This was no minor operation. Early’s estimated 16,000 men totaled about a quarter of Lee’s army. He marched off on June 13 and quickly ran into a Union force under Maj. Gen. David Hunter. For reasons never explained, Hunter ordered a retreat after the fighting had barely begun and fled southwest, removing the only substantial force between Early and Washington. Suffering mostly from heat and lack of supplies,Southern troops moved north into Maryland on July 5.
At this point Early attracted the concern of Maj. Gen. Lew Wallace (author of Ben Hur, it’s traditional to add) who commanded the Middle Atlantic Department: Delaware and eastern Maryland. This was a backwater, and Wallace occupied himself as military governor of Baltimore. He commanded a few thousand troops who had enlisted for garrison duty.Later,he benefited greatly from his literary fame,writing a popular autobiography that highlighted the importance of his actions that summer.
No historian claims Wallace did badly, and Leepson has nothing but praise. Quicker than Lincoln and Halleck to decide substantial Confederate forces were heading for Washington,Wallace assembled the 2,300 troops of his command at the Monocacy River to block Early’s path.At the last moment, veterans from the Third Division,VI Corps,arrived,ordered up from Petersburg on July 6 by an increasingly concerned Grant. This swelled Wallace’s force to not quite 6,000.Attacking at dawn on July 9, Early ordered several unsuccessful charges against entrenched veterans. In the end, Early’s superior numbers and artillery prevailed,but the fighting lasted all day.
By the time news reached Washington,all that remained were Wallace’s defeated troops retreating in disorder.Assuming the worst, Halleck relieved Wallace of command.Early resumed his advance on July 10 and arrived within sight of Washington on the 11th,the same day two remaining divisions of the VI Corps docked at the city.By the 12th,when Early gave serious consideration to attacking,veterans occupied the fortifications that until then had been feebly defended by untrained men,invalids and civilians.But when veterans moved in, Early decided to withdraw to the Shenandoah,pursued (as usual, much too slowly) by Union forces. Two months passed before Maj.Gen.Phil Sheridan crushed him at Winchester.
The Battle of Monocacy ends at the book’s halfway point, so the remainder covers the abortive threat to Washington and the author’s creative discussion of what it all meant. No historian doubts Early’s campaign distracted Grant.The VI Corps never returned to Petersburg. Combined with losses in the spring campaign and the end of many enlistments, the Army of the Potomac shrank by nearly half over the summer (from 137,000 to 69,000),perhaps discouraging a direct assault on Richmond that might have shortened the war.
Three weeks after dismissing Wallace, Grant reappointed him.The official report and Grant’s memoirs concluded that the battle delayed Early’s advance, enabling the VI Corps to reach Washington.Grant never claimed this saved the city and ensured victory for the Union, but Wallace had no doubt, and the author agrees.

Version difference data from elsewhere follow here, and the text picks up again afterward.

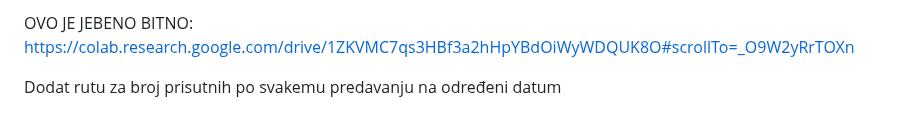
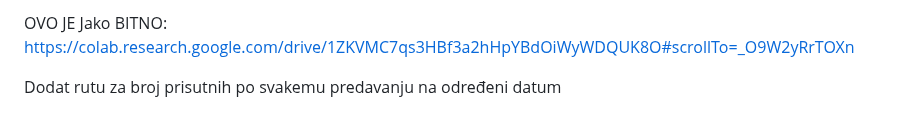
Before and after one commit to AntonioLabinjan/CV-attendance, a Markdown page: README.md, the part around the change. Drawn GitHub-style.

```diff
--- a/README.md
+++ b/README.md
@@ -1,4 +1,4 @@
-OVO JE JEBENO BITNO: https://colab.research.google.com/drive/1ZKVMC7qs3HBf3a2hHpYBdOiWyWDQUK8O#scrollTo=_O9W2yRrTOXn
+OVO JE Jako BITNO: https://colab.research.google.com/drive/1ZKVMC7qs3HBf3a2hHpYBdOiWyWDQUK8O#scrollTo=_O9W2yRrTOXn
 
 
 Dodat rutu za broj prisutnih po svakemu predavanju na određeni datum
```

Civil War writing enjoys a long tradition of uncovering events that changed the course of history.What would have happened if J.E.B.Stuart had kept Lee informed before Gettysburg, if Braxton Bragg had pressed his advantage in Perryville,if Grant had exploited the breakthrough at the Crater.The answer is easy: no one knows. Although cause-and-effect makes predictions easy in physics,it’s meaningless in history,which features too many irrational decisions,bizarre coincidences,self-destructive behavior and very bad judgment from people who should have known better.
Early’s campaign is not as obscure as the book jacket claims,but no popular account has appeared in decades. Having done his homework,Leepson fills the gaps nicely,so readers will find little to object to except the time-honored but inadequate maps.
Originally published in the January 2008 issue of America’s Civil War. To subscribe, click here.